  49. Thomson D, Williams C, McGregor SJ, Nicholas CW, Mcardle F, Jackson MJ, Powell JR: Prolonged vitamin C supplementation and recovery from demanding exercise. Int J Sport Nutr Exerc Metab. 2001, 11: 466-481.Google Scholar
  50. Ahtiainen JP, Pakarinen A, Kraemer WJ, Hakkinen K: Acute hormonal and neuromuscular responses and recovery to forced vs maximum repetitions multiple resistance exercises. Int J Sports Med. 2003, 24: 410-418.View ArticlePubMedGoogle Scholar
  51. McCall GE, Byrnes WC, Fleck SJ, Dickinson A, Kraemer WJ: Acute and chronic hormonal responses to resistance training designed to promote muscle hypertrophy. Can J Appl Physiol. 1999, 24: 96-107. 10.1139/h99-009.View ArticlePubMedGoogle Scholar
  52. Kraemer WJ, Gordon SE, Fleck SJ, Marchitelli LJ, Mello R, Dziados JE, Friedl K, Harman E, Maresh C, Fry AC: Endogenous anabolic hormonal and growth factor responses to heavy resistance exercise in males and females. Int J Sports Med. 1991, 12: 228-235.View ArticlePubMedGoogle Scholar
  53. Reid MB: Invited Review: redox modulation of skeletal muscle contraction: what we know and what we don't. J Appl Phys. 2001, 90: 724-731. 10.1063/1.1381002.View ArticleGoogle Scholar

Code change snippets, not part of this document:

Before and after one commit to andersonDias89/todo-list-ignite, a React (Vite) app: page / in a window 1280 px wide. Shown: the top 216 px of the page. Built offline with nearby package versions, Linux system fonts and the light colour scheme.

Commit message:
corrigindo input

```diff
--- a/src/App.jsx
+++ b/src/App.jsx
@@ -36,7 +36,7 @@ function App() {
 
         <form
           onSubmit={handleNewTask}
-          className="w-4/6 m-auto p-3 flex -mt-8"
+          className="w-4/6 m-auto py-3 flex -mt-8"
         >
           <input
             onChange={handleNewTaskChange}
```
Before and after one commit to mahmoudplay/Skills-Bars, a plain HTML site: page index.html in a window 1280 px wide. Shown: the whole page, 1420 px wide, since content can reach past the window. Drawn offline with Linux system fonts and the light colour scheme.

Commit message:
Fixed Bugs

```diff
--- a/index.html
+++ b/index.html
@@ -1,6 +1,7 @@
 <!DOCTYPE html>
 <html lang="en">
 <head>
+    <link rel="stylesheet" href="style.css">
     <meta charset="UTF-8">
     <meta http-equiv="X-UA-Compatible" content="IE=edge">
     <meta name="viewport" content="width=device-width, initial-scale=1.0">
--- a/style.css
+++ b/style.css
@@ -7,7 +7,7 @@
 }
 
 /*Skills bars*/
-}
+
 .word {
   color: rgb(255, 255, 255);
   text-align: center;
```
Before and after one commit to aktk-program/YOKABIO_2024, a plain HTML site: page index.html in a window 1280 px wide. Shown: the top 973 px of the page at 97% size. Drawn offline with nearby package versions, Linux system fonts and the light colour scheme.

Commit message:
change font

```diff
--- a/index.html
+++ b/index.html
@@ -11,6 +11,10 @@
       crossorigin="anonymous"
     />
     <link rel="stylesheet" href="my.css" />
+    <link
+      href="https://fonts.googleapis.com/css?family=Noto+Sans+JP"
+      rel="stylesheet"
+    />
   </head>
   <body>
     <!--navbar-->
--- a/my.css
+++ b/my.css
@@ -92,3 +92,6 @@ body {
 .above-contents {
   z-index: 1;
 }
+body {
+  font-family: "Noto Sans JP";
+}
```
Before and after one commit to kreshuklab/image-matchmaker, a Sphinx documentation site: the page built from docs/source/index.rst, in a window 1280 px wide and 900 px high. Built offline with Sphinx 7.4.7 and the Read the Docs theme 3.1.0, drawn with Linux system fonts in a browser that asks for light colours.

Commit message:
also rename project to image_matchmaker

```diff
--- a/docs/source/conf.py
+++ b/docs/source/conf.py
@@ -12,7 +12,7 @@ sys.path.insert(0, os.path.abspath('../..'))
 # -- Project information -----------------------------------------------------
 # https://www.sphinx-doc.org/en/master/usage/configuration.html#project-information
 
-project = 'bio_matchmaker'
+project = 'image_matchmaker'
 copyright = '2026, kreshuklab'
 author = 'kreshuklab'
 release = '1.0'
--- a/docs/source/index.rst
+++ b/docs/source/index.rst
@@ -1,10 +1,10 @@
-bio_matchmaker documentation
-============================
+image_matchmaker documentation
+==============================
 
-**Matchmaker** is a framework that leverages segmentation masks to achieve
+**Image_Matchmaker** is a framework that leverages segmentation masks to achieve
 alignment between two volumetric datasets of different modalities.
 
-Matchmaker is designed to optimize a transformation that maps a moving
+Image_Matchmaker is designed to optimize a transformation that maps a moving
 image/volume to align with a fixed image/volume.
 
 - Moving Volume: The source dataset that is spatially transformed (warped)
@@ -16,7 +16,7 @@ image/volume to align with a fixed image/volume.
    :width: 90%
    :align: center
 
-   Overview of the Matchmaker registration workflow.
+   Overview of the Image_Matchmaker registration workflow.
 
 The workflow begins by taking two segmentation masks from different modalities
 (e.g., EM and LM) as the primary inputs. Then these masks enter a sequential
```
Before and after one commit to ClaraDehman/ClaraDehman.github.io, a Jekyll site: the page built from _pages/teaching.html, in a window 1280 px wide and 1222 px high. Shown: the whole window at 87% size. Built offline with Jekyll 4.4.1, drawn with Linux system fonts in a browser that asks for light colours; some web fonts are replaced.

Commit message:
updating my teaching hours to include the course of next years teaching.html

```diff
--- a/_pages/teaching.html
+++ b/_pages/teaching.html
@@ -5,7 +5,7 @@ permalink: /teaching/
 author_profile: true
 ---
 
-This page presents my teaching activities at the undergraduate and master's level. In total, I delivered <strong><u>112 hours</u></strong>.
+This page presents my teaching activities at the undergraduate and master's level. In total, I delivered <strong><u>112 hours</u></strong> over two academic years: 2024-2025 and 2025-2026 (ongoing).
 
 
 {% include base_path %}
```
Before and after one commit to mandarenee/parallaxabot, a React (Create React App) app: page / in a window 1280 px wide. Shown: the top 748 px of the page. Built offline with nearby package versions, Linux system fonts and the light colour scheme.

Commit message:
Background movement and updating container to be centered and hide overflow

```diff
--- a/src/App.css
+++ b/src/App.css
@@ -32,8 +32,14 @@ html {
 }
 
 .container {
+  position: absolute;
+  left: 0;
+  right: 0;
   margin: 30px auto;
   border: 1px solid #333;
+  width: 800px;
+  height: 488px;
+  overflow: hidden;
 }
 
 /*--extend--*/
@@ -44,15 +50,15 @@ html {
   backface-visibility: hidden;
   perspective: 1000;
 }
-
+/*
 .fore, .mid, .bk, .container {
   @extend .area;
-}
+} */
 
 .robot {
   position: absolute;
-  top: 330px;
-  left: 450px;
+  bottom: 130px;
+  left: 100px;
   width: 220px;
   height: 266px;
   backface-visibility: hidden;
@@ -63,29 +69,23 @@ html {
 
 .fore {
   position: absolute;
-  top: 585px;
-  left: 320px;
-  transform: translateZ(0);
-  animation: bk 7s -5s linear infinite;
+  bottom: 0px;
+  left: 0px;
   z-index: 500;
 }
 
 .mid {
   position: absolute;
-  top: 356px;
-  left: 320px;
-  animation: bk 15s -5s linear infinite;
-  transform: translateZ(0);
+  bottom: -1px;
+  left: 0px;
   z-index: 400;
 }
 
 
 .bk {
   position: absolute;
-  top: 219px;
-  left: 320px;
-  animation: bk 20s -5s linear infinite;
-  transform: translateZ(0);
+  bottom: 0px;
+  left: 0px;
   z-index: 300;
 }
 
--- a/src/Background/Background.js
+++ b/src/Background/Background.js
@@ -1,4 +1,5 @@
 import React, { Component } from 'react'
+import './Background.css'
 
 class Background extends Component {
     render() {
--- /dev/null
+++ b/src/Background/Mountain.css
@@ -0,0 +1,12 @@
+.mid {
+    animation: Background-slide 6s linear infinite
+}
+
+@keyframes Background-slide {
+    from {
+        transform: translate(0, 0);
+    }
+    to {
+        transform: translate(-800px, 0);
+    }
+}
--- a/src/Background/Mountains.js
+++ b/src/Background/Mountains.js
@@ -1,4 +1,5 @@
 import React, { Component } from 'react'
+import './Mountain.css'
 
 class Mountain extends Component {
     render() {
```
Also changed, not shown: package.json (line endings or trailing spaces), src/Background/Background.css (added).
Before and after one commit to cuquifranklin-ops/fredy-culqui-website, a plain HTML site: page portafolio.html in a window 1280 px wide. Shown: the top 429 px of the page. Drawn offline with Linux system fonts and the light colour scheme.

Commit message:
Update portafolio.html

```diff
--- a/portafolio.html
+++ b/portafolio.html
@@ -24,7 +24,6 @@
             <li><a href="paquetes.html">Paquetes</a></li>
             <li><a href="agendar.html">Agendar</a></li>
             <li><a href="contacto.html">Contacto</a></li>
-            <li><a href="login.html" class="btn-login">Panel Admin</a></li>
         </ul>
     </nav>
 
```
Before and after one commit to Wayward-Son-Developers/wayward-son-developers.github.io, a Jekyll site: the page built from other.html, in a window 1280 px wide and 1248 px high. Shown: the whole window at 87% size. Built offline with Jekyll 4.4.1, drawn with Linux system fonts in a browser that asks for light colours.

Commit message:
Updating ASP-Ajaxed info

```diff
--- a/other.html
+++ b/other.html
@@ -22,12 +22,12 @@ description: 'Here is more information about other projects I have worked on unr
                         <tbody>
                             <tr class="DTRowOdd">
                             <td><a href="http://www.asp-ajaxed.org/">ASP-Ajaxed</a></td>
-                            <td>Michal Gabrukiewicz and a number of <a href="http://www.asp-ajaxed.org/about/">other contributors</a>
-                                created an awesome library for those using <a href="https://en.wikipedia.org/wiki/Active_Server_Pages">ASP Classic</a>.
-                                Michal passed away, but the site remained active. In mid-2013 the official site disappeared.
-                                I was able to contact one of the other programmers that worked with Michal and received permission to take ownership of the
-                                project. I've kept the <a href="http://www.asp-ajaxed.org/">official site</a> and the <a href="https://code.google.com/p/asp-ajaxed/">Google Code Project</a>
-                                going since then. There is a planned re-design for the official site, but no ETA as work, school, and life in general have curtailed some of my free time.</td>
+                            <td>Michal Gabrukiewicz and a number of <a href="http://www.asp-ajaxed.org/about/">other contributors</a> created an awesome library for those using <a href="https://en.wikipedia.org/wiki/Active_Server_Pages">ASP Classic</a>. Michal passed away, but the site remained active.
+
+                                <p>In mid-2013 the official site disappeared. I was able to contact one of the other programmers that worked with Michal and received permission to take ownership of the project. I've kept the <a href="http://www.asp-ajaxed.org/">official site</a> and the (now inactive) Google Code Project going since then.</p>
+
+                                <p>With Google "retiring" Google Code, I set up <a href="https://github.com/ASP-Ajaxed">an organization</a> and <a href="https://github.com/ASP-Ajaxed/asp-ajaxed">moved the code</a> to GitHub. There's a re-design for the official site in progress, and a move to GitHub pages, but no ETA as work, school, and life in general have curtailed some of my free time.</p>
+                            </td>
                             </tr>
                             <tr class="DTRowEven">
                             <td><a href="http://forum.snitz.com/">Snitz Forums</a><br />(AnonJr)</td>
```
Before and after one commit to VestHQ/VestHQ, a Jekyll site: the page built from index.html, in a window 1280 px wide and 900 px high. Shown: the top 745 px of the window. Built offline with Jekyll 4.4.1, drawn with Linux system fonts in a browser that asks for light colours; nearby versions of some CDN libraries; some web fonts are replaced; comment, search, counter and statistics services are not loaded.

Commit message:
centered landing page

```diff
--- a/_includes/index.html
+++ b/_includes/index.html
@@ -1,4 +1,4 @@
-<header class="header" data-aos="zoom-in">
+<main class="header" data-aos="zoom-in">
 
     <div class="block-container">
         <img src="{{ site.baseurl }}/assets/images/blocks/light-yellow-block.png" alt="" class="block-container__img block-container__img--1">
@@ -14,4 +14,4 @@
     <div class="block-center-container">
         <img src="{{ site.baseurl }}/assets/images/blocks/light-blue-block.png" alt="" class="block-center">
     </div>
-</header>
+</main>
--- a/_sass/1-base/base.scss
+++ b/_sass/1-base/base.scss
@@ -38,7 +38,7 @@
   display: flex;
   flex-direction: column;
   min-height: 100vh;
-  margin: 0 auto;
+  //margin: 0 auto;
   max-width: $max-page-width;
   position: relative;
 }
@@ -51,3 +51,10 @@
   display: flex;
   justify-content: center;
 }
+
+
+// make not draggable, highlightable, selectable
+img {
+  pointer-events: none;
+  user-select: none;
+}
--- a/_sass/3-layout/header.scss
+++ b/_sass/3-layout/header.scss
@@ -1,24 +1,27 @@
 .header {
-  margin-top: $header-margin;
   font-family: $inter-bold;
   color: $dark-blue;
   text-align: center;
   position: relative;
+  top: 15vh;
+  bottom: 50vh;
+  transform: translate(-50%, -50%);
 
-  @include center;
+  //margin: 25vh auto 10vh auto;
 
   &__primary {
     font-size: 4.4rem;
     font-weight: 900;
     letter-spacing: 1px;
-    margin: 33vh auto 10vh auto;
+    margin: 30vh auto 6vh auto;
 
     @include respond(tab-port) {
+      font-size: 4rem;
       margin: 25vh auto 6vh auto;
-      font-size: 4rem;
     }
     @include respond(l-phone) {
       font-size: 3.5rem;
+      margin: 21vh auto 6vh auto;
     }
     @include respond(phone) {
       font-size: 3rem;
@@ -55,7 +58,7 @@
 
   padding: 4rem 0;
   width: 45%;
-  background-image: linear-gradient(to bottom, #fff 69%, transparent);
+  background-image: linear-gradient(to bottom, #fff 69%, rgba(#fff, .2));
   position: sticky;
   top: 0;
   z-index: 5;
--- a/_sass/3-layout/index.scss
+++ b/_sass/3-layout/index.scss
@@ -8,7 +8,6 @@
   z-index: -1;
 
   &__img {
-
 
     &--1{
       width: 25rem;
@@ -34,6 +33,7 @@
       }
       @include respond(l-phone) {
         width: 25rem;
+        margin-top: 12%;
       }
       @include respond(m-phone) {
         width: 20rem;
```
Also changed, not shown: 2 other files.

Copyright

© Ackerman et al.; licensee BioMed Central Ltd. 2014

This article is published under license to BioMed Central Ltd. This is an Open Access article distributed under the terms of the Creative Commons Attribution License (http://creativecommons.org/licenses/by/2.0), which permits unrestricted use, distribution, and reproduction in any medium, provided the original work is properly credited.